One paragraph caught my eye and I would like to discuss it further here:
"Researchers also found that more than three out of 10 remodelers said they would spend more money on a kitchen remodel if they had to do it over, while only 7% said they would spend less. Of those who would spend more, the key things they would do differently next time are upgrading the cabinets and increasing the size of the kitchen."
Now cabinets are a big chunk of your outlay when putting together all the things you have to buy when remodeling a kitchen. They can easily amount to a quarter or half of the total budget.
So why do you think these (now) experienced remodeling consumers would spend more on the biggest part of their kitchen budgets? I think I can answer that question:
1. The cabinets are not as sturdy as they assumed, and are not holding up.
2. The shelves are not thick enough and are bending under the weight of their dinnerware.
3. The drawers are very shallow and items catch in them all the time.
4. They keep chipping plates trying to get around center dividers in two door cabinets.
5. The shelves in their cabinets are fixed and not adjustable, or the adjustments are drilled too far apart to give real adjustability.
6. The shelves in their base cabinets are 2/3 depth instead of full depth.
7. Their drawers are made of skimpy materials, like particleboard, and are breaking.
8. Their cabinets are unfinished on the insides and require shelf paper and drawer liners.
9. Their cabinet hardware items (hinges, drawer slides, etc.) are flimsy and not holding up.
10. The finish on their cabinets is lacquer, and is not holding up.
The fact is, these people assumed that the beautiful cabinets they saw in the showroom were all the same because they could not SEE any difference between the set that cost $8,000 and the set that cost $24,000. And now they have LEARNED the difference by living with their choices.
Now, I am not saying that you have to spend three times what you would like to spend to get a quality cabinet. But what I am saying is that you have to look at what you are buying with a critical eye. And you MUST do the research to know what features you absolutely must have in cabinets.

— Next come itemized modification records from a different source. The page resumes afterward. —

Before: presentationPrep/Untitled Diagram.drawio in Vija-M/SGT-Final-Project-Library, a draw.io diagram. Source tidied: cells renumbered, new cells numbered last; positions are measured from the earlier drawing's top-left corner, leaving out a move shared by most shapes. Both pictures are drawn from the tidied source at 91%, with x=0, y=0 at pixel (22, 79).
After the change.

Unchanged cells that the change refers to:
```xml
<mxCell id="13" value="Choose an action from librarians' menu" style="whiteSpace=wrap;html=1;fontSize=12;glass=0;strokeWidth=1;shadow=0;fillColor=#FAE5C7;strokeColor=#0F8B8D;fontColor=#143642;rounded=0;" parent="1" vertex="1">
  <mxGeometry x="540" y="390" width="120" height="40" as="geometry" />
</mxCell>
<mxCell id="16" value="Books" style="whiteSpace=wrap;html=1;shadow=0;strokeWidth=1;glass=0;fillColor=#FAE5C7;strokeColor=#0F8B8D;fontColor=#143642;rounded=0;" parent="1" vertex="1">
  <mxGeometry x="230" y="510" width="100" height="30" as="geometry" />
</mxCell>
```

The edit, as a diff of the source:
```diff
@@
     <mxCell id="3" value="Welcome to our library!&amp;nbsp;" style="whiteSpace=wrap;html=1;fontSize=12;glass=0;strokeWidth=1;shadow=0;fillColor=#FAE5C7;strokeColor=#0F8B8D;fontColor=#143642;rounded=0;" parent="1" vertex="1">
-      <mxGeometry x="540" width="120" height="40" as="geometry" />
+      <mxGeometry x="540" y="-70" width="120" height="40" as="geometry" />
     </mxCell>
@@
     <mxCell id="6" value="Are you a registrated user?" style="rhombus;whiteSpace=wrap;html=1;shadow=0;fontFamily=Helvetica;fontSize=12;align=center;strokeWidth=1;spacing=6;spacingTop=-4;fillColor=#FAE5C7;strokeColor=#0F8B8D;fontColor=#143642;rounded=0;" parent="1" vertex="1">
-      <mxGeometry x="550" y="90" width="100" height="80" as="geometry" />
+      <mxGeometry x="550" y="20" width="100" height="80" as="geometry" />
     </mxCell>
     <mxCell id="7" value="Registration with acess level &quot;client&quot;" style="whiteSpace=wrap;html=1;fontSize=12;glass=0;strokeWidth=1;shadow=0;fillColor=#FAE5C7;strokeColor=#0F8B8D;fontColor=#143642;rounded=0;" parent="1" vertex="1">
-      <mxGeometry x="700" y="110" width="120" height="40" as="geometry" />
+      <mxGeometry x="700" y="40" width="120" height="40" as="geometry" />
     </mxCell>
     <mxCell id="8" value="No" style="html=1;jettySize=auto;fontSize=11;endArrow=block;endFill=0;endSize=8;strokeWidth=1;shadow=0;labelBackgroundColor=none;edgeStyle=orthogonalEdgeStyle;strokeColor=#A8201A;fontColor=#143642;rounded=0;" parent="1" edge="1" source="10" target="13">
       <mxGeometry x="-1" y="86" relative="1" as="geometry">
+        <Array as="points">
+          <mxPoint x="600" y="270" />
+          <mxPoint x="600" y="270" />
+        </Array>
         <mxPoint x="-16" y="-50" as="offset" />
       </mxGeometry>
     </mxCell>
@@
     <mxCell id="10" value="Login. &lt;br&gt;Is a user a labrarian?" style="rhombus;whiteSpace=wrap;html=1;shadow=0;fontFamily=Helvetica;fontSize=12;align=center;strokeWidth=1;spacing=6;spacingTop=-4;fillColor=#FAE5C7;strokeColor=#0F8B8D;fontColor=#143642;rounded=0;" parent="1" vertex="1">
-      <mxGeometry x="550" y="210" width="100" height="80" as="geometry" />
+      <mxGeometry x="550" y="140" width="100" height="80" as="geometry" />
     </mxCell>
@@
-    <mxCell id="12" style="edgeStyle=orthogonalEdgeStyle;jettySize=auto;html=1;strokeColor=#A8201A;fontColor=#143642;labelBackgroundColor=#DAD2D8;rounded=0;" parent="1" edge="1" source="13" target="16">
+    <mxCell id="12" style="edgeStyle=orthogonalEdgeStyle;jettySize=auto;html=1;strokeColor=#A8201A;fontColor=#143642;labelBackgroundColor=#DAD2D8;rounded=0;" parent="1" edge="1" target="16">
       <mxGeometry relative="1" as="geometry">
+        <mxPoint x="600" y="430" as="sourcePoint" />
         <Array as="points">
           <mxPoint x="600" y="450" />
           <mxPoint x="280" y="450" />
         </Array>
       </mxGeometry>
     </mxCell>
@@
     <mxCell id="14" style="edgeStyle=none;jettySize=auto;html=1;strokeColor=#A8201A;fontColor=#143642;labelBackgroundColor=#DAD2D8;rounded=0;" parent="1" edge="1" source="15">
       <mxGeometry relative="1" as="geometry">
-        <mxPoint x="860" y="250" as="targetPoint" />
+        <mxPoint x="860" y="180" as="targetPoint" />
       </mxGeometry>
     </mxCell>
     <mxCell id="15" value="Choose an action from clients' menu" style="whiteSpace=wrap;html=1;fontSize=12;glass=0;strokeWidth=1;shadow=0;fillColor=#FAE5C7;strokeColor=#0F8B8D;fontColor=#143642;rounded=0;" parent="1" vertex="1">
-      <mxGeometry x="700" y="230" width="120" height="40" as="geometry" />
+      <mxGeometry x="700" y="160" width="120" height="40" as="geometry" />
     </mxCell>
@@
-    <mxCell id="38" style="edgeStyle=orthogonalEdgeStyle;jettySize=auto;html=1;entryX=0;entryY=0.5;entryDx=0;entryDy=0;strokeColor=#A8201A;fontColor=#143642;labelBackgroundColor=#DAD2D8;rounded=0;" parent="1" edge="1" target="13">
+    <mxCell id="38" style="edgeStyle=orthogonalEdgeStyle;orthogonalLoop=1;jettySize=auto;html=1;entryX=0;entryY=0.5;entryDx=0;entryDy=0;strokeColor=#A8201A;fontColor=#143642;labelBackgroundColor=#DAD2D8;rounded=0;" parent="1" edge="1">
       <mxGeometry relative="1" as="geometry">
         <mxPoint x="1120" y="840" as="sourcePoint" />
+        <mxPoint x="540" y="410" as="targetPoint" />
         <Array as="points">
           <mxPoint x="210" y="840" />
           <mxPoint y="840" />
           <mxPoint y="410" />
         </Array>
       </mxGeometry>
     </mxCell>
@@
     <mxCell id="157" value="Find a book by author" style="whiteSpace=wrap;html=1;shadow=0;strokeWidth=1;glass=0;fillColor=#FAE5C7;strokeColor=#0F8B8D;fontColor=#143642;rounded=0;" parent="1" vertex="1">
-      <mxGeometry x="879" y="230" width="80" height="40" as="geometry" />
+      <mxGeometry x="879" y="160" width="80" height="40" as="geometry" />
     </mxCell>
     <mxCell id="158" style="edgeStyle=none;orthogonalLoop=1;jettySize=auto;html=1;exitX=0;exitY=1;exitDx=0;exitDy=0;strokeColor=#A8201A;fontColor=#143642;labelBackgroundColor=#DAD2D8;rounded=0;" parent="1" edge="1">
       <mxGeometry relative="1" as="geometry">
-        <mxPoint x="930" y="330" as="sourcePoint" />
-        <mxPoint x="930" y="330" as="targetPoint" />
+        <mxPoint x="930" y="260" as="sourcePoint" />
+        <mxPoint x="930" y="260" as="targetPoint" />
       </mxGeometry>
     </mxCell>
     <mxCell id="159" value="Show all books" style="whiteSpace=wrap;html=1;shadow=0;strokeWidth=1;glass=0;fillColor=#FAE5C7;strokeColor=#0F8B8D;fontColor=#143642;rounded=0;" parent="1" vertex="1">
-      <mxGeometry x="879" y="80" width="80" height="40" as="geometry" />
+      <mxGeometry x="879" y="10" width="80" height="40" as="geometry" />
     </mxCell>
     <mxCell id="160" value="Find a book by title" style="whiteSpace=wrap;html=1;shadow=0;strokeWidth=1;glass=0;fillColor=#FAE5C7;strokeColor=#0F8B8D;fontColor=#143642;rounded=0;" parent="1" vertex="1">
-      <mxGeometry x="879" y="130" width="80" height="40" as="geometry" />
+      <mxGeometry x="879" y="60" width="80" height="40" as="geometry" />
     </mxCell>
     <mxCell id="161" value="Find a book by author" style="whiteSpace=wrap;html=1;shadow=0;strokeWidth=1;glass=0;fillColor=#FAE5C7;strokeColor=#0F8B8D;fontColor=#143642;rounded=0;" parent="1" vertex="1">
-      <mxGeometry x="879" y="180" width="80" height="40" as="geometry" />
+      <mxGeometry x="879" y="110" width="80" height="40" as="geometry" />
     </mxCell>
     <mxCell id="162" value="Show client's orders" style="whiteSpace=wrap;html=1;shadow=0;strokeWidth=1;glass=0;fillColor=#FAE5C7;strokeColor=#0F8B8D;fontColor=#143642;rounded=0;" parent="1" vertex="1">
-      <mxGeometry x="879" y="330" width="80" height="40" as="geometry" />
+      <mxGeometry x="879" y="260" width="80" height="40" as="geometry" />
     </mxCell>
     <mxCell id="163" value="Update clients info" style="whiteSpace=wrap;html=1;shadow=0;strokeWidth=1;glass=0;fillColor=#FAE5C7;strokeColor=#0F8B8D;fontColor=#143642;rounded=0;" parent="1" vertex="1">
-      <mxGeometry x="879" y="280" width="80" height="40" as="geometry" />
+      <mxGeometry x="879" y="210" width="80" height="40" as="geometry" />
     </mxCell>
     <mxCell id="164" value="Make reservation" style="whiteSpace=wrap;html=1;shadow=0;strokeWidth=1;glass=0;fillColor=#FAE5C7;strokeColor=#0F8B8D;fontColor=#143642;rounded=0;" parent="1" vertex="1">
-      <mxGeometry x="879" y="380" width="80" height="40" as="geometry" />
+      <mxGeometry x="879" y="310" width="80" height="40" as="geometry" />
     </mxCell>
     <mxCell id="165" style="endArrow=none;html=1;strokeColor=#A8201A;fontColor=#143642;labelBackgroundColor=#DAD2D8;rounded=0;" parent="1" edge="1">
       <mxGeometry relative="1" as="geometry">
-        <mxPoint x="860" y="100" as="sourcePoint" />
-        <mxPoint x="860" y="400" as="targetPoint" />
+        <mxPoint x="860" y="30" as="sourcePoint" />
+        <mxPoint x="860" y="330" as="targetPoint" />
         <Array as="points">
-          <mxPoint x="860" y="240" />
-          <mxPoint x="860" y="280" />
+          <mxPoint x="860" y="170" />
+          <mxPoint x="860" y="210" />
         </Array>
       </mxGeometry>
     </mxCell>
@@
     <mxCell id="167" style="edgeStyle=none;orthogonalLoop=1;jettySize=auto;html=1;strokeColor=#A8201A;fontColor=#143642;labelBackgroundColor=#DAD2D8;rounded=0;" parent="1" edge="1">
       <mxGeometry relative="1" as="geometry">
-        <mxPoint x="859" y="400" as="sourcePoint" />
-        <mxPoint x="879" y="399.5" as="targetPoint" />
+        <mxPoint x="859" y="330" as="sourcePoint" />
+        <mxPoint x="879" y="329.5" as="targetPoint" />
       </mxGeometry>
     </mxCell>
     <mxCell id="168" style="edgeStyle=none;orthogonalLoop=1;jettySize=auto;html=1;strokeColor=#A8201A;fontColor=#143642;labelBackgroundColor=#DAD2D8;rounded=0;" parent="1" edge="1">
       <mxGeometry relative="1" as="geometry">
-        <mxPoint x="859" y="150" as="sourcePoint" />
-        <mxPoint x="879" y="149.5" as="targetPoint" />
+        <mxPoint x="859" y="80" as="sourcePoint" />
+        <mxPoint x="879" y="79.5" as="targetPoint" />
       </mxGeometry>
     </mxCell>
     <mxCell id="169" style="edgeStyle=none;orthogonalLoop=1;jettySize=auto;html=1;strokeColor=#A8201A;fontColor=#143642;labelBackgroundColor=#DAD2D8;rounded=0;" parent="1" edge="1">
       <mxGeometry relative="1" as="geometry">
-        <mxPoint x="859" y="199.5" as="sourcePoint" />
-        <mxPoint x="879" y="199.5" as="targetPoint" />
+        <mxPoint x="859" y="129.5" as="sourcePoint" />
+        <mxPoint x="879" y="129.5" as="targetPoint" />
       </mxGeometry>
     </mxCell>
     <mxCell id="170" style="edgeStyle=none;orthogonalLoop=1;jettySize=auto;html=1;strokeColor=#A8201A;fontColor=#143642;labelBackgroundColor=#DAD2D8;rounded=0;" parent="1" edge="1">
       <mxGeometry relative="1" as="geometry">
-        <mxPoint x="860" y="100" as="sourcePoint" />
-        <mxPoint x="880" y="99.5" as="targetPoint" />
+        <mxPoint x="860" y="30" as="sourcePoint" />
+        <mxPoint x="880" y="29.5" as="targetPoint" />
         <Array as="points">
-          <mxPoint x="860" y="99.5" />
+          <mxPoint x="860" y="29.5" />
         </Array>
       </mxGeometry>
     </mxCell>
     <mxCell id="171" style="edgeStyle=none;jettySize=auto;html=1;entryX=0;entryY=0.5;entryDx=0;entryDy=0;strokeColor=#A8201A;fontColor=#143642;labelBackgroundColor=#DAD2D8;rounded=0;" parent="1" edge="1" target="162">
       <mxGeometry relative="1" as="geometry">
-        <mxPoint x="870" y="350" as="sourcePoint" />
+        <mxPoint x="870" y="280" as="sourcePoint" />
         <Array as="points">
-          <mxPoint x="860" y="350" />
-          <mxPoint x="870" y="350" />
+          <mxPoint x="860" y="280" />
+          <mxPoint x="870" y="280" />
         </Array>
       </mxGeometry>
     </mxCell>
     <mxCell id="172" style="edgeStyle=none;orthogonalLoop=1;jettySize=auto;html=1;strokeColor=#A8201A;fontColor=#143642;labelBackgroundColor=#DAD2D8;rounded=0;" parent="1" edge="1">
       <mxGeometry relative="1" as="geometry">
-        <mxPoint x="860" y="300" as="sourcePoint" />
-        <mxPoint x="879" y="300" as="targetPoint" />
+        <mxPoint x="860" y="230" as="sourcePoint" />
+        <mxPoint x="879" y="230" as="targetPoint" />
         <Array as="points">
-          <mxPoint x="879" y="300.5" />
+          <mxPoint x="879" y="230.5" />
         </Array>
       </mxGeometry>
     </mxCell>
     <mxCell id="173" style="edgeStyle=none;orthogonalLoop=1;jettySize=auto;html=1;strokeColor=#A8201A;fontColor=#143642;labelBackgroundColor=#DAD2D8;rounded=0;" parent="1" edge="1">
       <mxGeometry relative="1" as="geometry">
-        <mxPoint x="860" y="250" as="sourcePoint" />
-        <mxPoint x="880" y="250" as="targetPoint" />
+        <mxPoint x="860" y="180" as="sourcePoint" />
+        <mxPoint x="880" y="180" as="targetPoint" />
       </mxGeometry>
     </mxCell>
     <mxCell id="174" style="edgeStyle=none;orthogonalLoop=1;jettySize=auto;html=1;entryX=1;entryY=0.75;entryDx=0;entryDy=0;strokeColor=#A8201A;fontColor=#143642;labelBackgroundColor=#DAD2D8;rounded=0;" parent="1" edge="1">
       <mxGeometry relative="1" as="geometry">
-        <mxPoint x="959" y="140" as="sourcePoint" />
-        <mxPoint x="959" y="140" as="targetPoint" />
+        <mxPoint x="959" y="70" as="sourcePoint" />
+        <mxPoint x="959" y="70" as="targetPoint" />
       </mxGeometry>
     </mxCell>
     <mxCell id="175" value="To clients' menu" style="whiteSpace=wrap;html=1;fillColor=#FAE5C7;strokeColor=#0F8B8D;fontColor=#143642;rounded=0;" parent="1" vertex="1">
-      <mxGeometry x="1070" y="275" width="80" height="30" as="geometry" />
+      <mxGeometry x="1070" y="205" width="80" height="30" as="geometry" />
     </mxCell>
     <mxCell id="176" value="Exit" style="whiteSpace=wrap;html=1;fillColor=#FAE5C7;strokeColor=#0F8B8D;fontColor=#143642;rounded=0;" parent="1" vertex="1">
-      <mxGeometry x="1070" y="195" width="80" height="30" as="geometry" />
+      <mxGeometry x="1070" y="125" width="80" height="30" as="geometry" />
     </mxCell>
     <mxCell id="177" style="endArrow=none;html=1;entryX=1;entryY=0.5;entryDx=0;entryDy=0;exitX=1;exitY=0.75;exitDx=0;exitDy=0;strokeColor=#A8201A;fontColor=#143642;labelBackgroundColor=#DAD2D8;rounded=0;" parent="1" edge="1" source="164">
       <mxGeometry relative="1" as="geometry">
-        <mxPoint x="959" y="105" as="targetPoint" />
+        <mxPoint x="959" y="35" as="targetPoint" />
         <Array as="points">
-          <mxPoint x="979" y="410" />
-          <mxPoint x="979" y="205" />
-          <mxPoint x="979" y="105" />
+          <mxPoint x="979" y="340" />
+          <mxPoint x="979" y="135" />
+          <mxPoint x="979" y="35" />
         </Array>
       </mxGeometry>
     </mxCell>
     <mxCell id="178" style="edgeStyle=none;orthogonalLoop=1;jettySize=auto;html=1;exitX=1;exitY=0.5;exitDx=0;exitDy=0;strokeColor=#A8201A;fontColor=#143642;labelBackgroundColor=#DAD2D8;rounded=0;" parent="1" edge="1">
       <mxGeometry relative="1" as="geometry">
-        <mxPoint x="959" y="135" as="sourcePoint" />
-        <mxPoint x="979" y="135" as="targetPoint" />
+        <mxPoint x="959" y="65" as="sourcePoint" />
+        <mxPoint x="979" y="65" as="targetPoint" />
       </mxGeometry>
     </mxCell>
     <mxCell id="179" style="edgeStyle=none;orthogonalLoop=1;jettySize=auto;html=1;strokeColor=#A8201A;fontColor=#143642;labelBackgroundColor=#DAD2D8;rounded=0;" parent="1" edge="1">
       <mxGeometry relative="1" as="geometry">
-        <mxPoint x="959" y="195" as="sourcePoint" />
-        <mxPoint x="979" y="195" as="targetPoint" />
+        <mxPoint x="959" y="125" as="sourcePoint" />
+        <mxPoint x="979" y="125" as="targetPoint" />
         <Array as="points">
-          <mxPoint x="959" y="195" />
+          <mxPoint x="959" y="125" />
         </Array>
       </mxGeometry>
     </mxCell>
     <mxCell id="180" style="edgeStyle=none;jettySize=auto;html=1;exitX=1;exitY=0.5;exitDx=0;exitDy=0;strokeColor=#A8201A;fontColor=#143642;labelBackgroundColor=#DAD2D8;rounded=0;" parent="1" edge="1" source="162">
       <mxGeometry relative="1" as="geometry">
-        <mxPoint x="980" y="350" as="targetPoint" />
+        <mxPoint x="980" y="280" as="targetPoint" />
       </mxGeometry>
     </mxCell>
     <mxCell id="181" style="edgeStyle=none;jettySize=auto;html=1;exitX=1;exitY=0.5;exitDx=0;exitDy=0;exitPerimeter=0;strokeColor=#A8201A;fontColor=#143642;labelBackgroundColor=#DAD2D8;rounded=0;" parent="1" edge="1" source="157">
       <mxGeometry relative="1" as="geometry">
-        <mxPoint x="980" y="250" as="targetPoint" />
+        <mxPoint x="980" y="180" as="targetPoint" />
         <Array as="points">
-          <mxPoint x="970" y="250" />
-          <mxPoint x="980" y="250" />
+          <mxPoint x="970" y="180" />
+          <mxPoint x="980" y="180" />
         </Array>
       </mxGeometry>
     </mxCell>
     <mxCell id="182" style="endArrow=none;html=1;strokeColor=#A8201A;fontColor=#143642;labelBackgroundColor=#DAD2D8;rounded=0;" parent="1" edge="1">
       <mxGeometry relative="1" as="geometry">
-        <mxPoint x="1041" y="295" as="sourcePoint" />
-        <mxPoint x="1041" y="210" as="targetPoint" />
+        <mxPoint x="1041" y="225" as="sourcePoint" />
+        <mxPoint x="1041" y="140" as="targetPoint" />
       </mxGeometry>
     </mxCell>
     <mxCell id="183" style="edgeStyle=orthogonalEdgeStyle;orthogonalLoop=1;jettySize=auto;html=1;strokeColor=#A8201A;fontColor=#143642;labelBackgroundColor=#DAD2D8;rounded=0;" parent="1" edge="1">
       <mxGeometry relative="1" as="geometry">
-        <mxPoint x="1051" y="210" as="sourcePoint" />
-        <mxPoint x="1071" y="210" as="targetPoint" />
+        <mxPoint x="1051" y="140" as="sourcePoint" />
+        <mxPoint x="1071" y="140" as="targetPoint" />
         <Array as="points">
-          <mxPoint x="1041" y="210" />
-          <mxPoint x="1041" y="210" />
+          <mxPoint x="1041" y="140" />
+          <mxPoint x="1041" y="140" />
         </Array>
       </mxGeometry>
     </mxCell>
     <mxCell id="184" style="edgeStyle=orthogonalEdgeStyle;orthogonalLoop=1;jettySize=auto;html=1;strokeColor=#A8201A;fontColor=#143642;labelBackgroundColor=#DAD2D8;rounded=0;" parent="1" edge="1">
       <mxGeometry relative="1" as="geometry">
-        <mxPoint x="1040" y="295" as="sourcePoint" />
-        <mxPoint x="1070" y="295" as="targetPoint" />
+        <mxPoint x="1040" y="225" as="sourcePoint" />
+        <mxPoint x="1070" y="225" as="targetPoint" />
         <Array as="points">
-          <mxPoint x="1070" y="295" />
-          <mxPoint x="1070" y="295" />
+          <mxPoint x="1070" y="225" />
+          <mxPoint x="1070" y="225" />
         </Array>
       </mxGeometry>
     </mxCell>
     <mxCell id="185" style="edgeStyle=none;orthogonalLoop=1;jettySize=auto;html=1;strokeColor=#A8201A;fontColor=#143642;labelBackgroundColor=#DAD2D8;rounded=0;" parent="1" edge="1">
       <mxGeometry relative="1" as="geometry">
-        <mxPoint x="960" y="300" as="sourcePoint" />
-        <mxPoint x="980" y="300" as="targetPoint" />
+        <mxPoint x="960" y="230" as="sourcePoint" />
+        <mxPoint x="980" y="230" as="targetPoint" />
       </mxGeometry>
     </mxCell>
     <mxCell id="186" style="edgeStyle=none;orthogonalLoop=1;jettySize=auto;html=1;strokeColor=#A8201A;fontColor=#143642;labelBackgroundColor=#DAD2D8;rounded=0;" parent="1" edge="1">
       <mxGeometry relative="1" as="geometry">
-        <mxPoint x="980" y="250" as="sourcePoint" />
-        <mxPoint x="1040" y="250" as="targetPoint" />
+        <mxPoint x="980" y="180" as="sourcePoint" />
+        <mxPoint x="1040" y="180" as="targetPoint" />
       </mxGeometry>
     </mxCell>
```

Then, you must spend whatever is needed to get a quality cabinet...Otherwise you will regret spending less, as those consumers in the study did.
They also regretted not expanding their kitchens, either by opening up the walls, or adding on...
Most people get only one shot at a kitchen remodel in their lifetimes, so these mistakes go on and on.
Don't regret. Do it right.